By Alex Thomas, WV MetroNews
CHARLESTON, W.Va. — If she had complied with the law, Anna Hess would likely not have worked for Mohawk Industries during World War II.
“I told a little white lie,” she said. “I went to work when I was 15 years old.”
Telling factory officials she was 18, Hess began building tire bands for trucks that would be used overseas by Allied troops.
Now 89, Hess was among 25 World War II female workers who were recognized Thursday in Charleston for their roles in manufacturing equipment for the American military and its allies.
The female workers were referred to as “Rosie the Riveters,” named after a government campaign to encourage women to take a manufacturing job,
Hess said she grew up in “back in the head of one of the hollows” in Roane County. She still remembered the local reaction to Pearl Harbor on Dec. 7, 1941.
“The next morning, almost every young man in the neighborhood left for the draft board to volunteer for the service,” she said.
Hess’ four brothers and father left their Roane County home to Akron, Ohio, to work in the defense plant.
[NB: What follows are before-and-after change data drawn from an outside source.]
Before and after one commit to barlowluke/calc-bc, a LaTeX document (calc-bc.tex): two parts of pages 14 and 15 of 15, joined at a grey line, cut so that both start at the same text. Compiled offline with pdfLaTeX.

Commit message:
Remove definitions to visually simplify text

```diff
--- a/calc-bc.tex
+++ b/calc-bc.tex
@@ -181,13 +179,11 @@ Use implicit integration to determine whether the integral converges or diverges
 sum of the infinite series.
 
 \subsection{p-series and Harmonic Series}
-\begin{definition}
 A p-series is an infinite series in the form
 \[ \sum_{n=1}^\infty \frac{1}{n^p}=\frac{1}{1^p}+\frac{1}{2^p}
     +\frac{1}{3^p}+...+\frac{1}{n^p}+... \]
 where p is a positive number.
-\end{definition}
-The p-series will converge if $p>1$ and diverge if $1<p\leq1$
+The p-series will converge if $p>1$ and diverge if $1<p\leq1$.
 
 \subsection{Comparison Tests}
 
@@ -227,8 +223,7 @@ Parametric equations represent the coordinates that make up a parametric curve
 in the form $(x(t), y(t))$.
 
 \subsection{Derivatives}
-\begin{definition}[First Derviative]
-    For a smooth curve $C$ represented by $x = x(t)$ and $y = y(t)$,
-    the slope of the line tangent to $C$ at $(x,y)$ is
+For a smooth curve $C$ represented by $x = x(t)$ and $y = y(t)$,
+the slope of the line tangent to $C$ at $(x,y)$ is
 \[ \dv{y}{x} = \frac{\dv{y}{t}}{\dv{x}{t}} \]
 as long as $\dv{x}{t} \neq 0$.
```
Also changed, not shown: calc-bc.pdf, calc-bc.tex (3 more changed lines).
Hess, her mother and her sister left months later, with Hess going to school and her mom getting a job riveting wings on aircraft, specifically B-29s.
Hess learned of a job opportunity at the nearby tire plant from a classmate in 1943.
“I went in and told them I was 18 years old,” she added.
Hess worked at the tire factory for two months — turning 16 during this period — before her secret became known.
“A general manager called me in and said, ‘I hear you need a working permit,'” she laughed. “He gave me a working permit and said, ‘Young lady, you get out there and you get to work.'”
Thanks! Plain and Simple held the event at the Women’s Club of Charleston. The organization started its “Rosie the Riveter” program in 2011, with volunteers interviewing the women to learn their stories
West Virginia Delegate Barbara Evans Fleischauer, D-Monongalia, served as the event chairperson. She said honoring and listening to these women is important, especially given the limited amount of time.
“We needed to officially recognize them as a state before any more were gone,” Fleischauer said. “We had been planning this for about six months, and two of the women that we identified as likely able to come died.”
Fleischauer said each “Rosie” has a story about perseverance and unity that needs to be known for future generations.
“We need to hear that it’s time to come together,” she said. “We need to pull together because we’re a country and we need to act like a country that’s one united.”
Hess’ story in Akron continued after the war. She stayed and manufactured tires for passenger vehicles, though shifts at the plant did change; the war schedule of three eight-hour shifts became four six-hour shifts to provide jobs for returning soldiers.
“I saw this young man coming into work with us one day and we hadn’t seen any good-looking young men for a young time,” she said.
The man was who would end up being her late husband, Franklin. He had joined the National Guard and was stationed in Alaska when Pearl Harbor happened. He joined the plant in 1946.
“Eight months (after we met), I married him,” she said, smiling.
The Hesses worked at the plant until 1948, when they moved to Morgantown, Franklin’s hometown.
Anna Hess said she was touched by the recognition of the “Rosies,” and hope the young women of 2017 understand the sacrifices of those who came before them.
“Our generation opened up the jobs for women and the things they learned they could do after seeing what women during World War II did,” she said.
Fleischauer said interviews with the women are being completed and the recordings will later be archived.